(Working data begins)
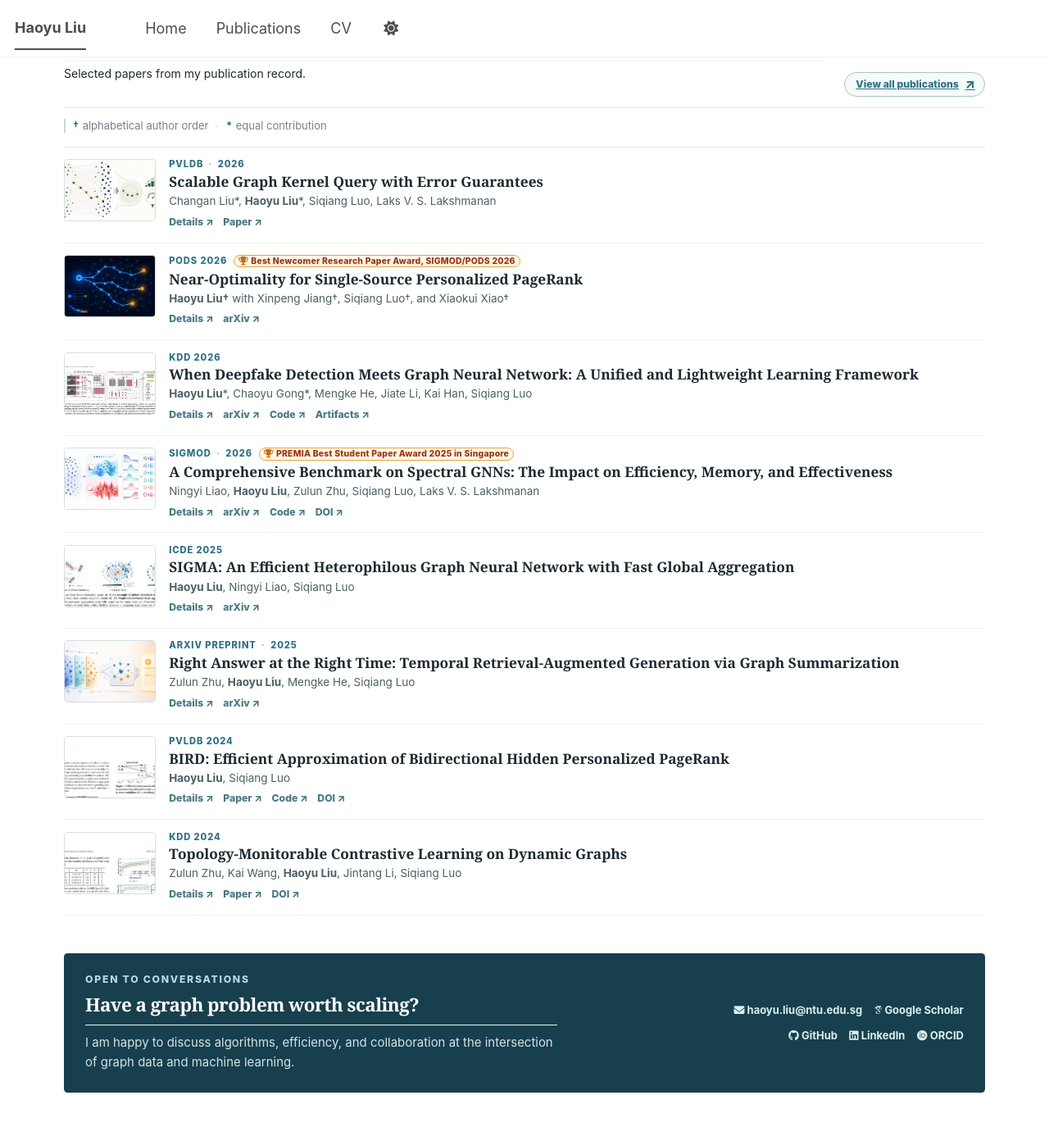
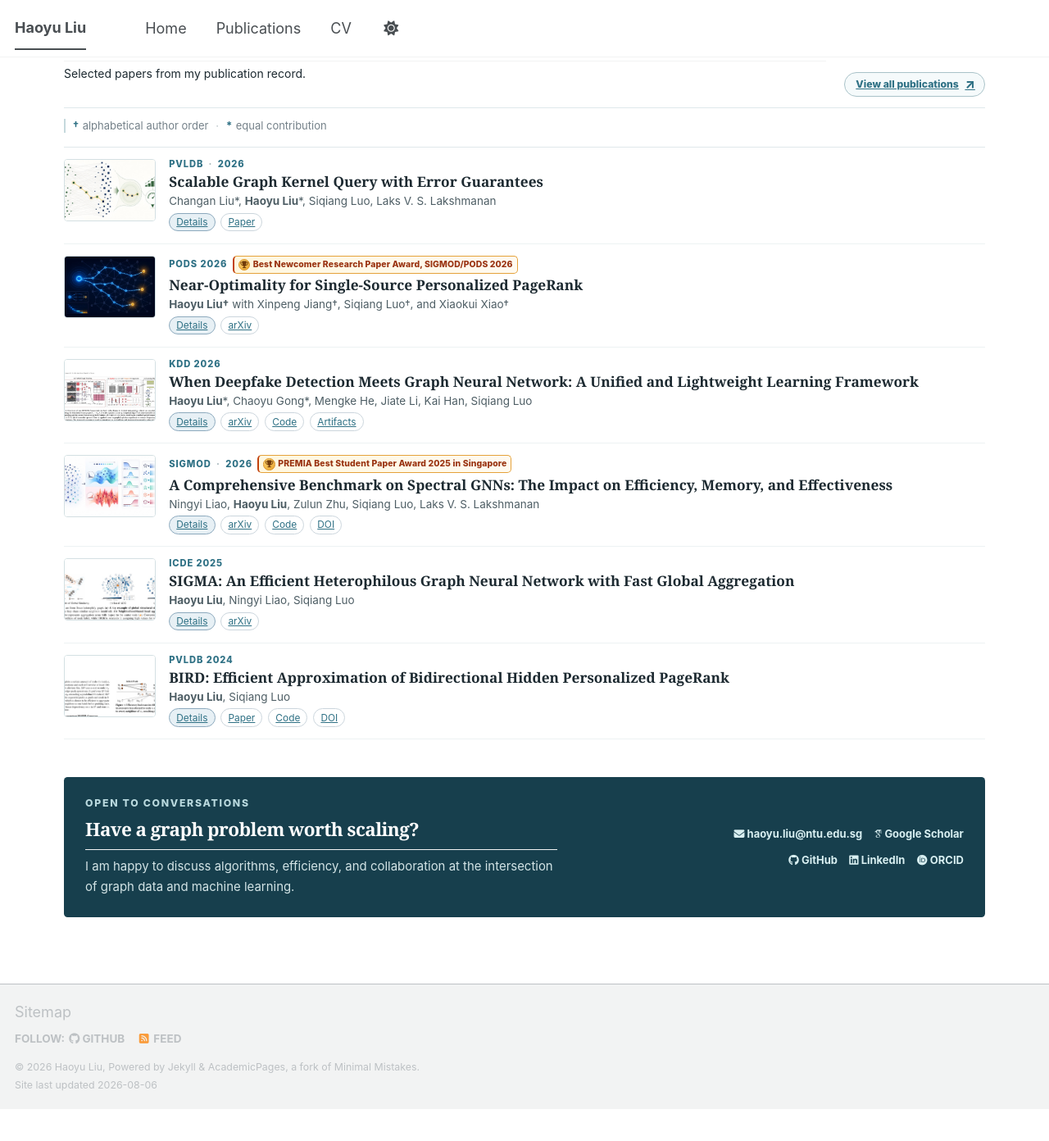
Before and after one commit to hyLiu-777/hyLiu-777.github.io, a Jekyll site: the page built from _pages/about.md, in a window 1280 px wide and 1400 px high, scrolled down 1042 px. Shown: the top 1392 px of the window at 82% size. Built offline with Jekyll 4.4.1, drawn with Linux system fonts in a browser that asks for light colours; some web fonts are replaced; a script bundle is joined from its source files by our own code; library files that are not in the unit come from our copies; after the commit the page ends 2395 px from its top, so only the background shows below that.

Commit message:
Polish publication links and award badges

```diff
--- a/_includes/home-publication-entry.html
+++ b/_includes/home-publication-entry.html
@@ -8,22 +8,22 @@
     {% endif %}
   </a>
   <div class="home-publication__body">
-    <p class="home-publication__meta"><span>{{ post.venue }}</span>{% unless post.venue contains "19" or post.venue contains "20" %}<span>{{ home_publication_year }}</span>{% endunless %}{% if post.award %}<span class="home-publication__award-inline"><i class="fa fa-trophy" aria-hidden="true"></i> {{ post.award }}</span>{% endif %}</p>
+    <p class="home-publication__meta"><span>{{ post.venue }}</span>{% unless post.venue contains "19" or post.venue contains "20" %}<span>{{ home_publication_year }}</span>{% endunless %}{% if post.award %}<span class="award-highlight award-highlight--inline"><i class="fa fa-trophy" aria-hidden="true"></i>{{ post.award }}</span>{% endif %}</p>
     <h3 itemprop="name"><a href="{{ base_path }}{{ post.url }}" itemprop="url">{{ post.title }}</a></h3>
     <p class="home-publication__authors" itemprop="author">{{ home_authors_line }}</p>
-    <div class="home-publication__links">
-      <a href="{{ base_path }}{{ post.url }}">Details <span aria-hidden="true">↗</span></a>
+    <div class="home-publication__links" aria-label="Links for {{ post.title }}">
+      <a class="publication-link publication-link--primary" href="{{ base_path }}{{ post.url }}">Details</a>
       {% if post.arxivurl %}
-        <a href="{{ post.arxivurl }}">arXiv <span aria-hidden="true">↗</span></a>
+        <a class="publication-link" href="{{ post.arxivurl }}">arXiv</a>
       {% elsif post.paperurl and post.paperurl contains "arxiv.org" %}
-        <a href="{{ post.paperurl }}">arXiv <span aria-hidden="true">↗</span></a>
+        <a class="publication-link" href="{{ post.paperurl }}">arXiv</a>
       {% elsif post.paperurl and post.paperurl != "" %}
-        <a href="{{ post.paperurl }}">Paper <span aria-hidden="true">↗</span></a>
+        <a class="publication-link" href="{{ post.paperurl }}">Paper</a>
       {% endif %}
-      {% if post.codeurl %}<a href="{{ post.codeurl }}">Code <span aria-hidden="true">↗</span></a>{% endif %}
-      {% if post.projecturl %}<a href="{{ post.projecturl }}">Project <span aria-hidden="true">↗</span></a>{% endif %}
-      {% if post.artifactsurl %}<a href="{{ post.artifactsurl }}">Artifacts <span aria-hidden="true">↗</span></a>{% endif %}
-      {% if post.doiurl %}<a href="{{ post.doiurl }}">DOI <span aria-hidden="true">↗</span></a>{% endif %}
+      {% if post.codeurl %}<a class="publication-link" href="{{ post.codeurl }}">Code</a>{% endif %}
+      {% if post.projecturl %}<a class="publication-link" href="{{ post.projecturl }}">Project</a>{% endif %}
+      {% if post.artifactsurl %}<a class="publication-link" href="{{ post.artifactsurl }}">Artifacts</a>{% endif %}
+      {% if post.doiurl %}<a class="publication-link" href="{{ post.doiurl }}">DOI</a>{% endif %}
     </div>
   </div>
 </article>
--- a/_pages/about.md
+++ b/_pages/about.md
@@ -97,7 +97,7 @@ redirect_from:
 
     <p class="home-publications__legend"><strong>†</strong> alphabetical author order <span>·</span> <strong>*</strong> equal contribution</p>
 
-    {% assign homepage_featured_publication_urls = "/publication/2026-scalable-graph-kernel-query|/publication/2025-near-optimality-single-source-ppr|/publication/2025-deepfake-detection-gnn|/publication/2026-spectral-gnn-benchmark|/publication/2025-sigma-heterophilous-gnn|/publication/2025-temporal-rag-graph-summarization|/publication/2024-bird-hidden-ppr|/publication/2024-topology-monitorable-contrastive-learning" | split: "|" %}
+    {% assign homepage_featured_publication_urls = "/publication/2026-scalable-graph-kernel-query|/publication/2025-near-optimality-single-source-ppr|/publication/2025-deepfake-detection-gnn|/publication/2026-spectral-gnn-benchmark|/publication/2025-sigma-heterophilous-gnn|/publication/2024-bird-hidden-ppr" | split: "|" %}
     <div class="home-publication-list">
       {% for homepage_publication_url in homepage_featured_publication_urls %}
         {% assign post = site.publications | where: "permalink", homepage_publication_url | first %}
--- a/assets/css/custom.css
+++ b/assets/css/custom.css
@@ -291,6 +291,10 @@ html, body, .page__content, .sidebar, .masthead {
 }
 
 .publication-entry__venue {
+  display: flex;
+  align-items: center;
+  flex-wrap: wrap;
+  gap: 0.35rem;
   margin: 0 0 0.18rem;
   color: #4f89a4;
   font-size: 0.68rem;
@@ -305,11 +309,22 @@ html, body, .page__content, .sidebar, .masthead {
   font-style: normal;
 }
 
+.publication-entry__venue > span + span:before {
+  margin-right: 0.35rem;
+  color: #a4b5ba;
+  content: "·";
+}
+
+.publication-entry__venue > .award-highlight--inline:before {
+  display: none;
+  content: none;
+}
+
 .award-highlight {
   display: inline-flex;
   align-items: center;
   gap: 0.35rem;
-  margin-top: 0.28rem;
+  margin-top: 0.2rem;
   padding: 0.2rem 0.55rem;
   border: 1px solid #e5a23a;
   border-left: 3px solid #c2410c;
@@ -322,11 +337,48 @@ html, body, .page__content, .sidebar, .masthead {
 }
 
 .award-highlight i {
-  color: #c2410c;
+  display: inline-grid;
+  flex: 0 0 0.9rem;
+  width: 0.9rem;
+  height: 0.9rem;
+  place-items: center;
+  border: 1px solid #d99125;
+  border-radius: 50%;
+  background: linear-gradient(145deg, #ffd978, #e9a52f);
+  box-shadow: 0 0 0 2px rgba(255, 247, 223, 0.95);
+  color: #713b0a;
+  font-size: 0.52rem;
 }
 
-.publication-entry__award {
-  margin-bottom: 0.05rem;
+.award-highlight--inline {
+  gap: 0.18rem;
+  margin-top: 0;
+  padding: 0.14rem 0.28rem;
+  border-left-width: 2px;
+  font-size: 0.58rem;
+  line-height: 1.2;
+  letter-spacing: 0.01em;
+  text-transform: none;
+}
+
+.award-highlight--inline i {
+  flex-basis: 0.82rem;
+  width: 0.82rem;
+  height: 0.82rem;
+  font-size: 0.48rem;
+}
+
+.home-publication__meta .award-highlight--inline:before {
+  display: none;
+  content: none;
+}
+
+.award-highlight--compact {
+  margin-top: 0;
+  padding: 0.13rem 0.42rem;
+  border-left-width: 2px;
+  font-size: 0.64rem;
+  line-height: 1.25;
 }
 
 .publication-entry__links {
@@ -693,32 +745,6 @@ html, body, .page__content, .sidebar, .masthead {
   content: "·";
 }
 
-.home-publication__meta .home-publication__award-inline {
-  display: inline-flex;
-  align-items: center;
-  gap: 0.18rem;
-  margin-left: 0.08rem;
-  padding: 0.08rem 0.28rem;
-  border: 1px solid #e5a23a;
-  border-radius: 999px;
-  background: #fff8e8;
-  color: #9a3412;
-  font-size: 0.58rem;
-  font-weight: 800;
-  letter-spacing: 0.02em;
-  line-height: 1;
-  text-transform: none;
-}
-
-.home-publication__meta .home-publication__award-inline:before {
-  display: none;
-  content: none;
-}
-
-.home-publication__award-inline i {
-  color: #c56b18;
-}
-
 .home-publication h3 {
   margin-bottom: 0.2rem;
   font-family: Georgia, "Times New Roman", serif;
@@ -749,18 +775,16 @@ html, body, .page__content, .sidebar, .masthead {
 .home-publication__links {
   display: flex;
   flex-wrap: wrap;
-  gap: 0.65rem;
+  gap: 0.38rem;
 }
 
-.home-publication__links a {
-  color: #4a7886 !important;
-  font-size: 0.68rem;
-  font-weight: 800;
-  text-decoration: none;
+.home-publication__links .publication-link {
+  padding: 0.12rem 0.45rem;
+  font-size: 0.66rem;
 }
 
-.home-publication__links a:hover {
-  color: var(--home-teal-dark) !important;
+.home-publication__links .publication-link i {
+  font-size: 0.65rem;
 }
 
 .home-context {
```
Also changed, not shown: _includes/publication-entry.html (+14 -21 lines).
(Working data ends)
## [Description of the task]
Check each line of the records above for the string "projecturl", and report every line that has it.

## [Result]
-      {% if post.projecturl %}<a href="{{ post.projecturl }}">Project <span aria-hidden="true">↗</span></a>{% endif %}
+      {% if post.projecturl %}<a class="publication-link" href="{{ post.projecturl }}">Project</a>{% endif %}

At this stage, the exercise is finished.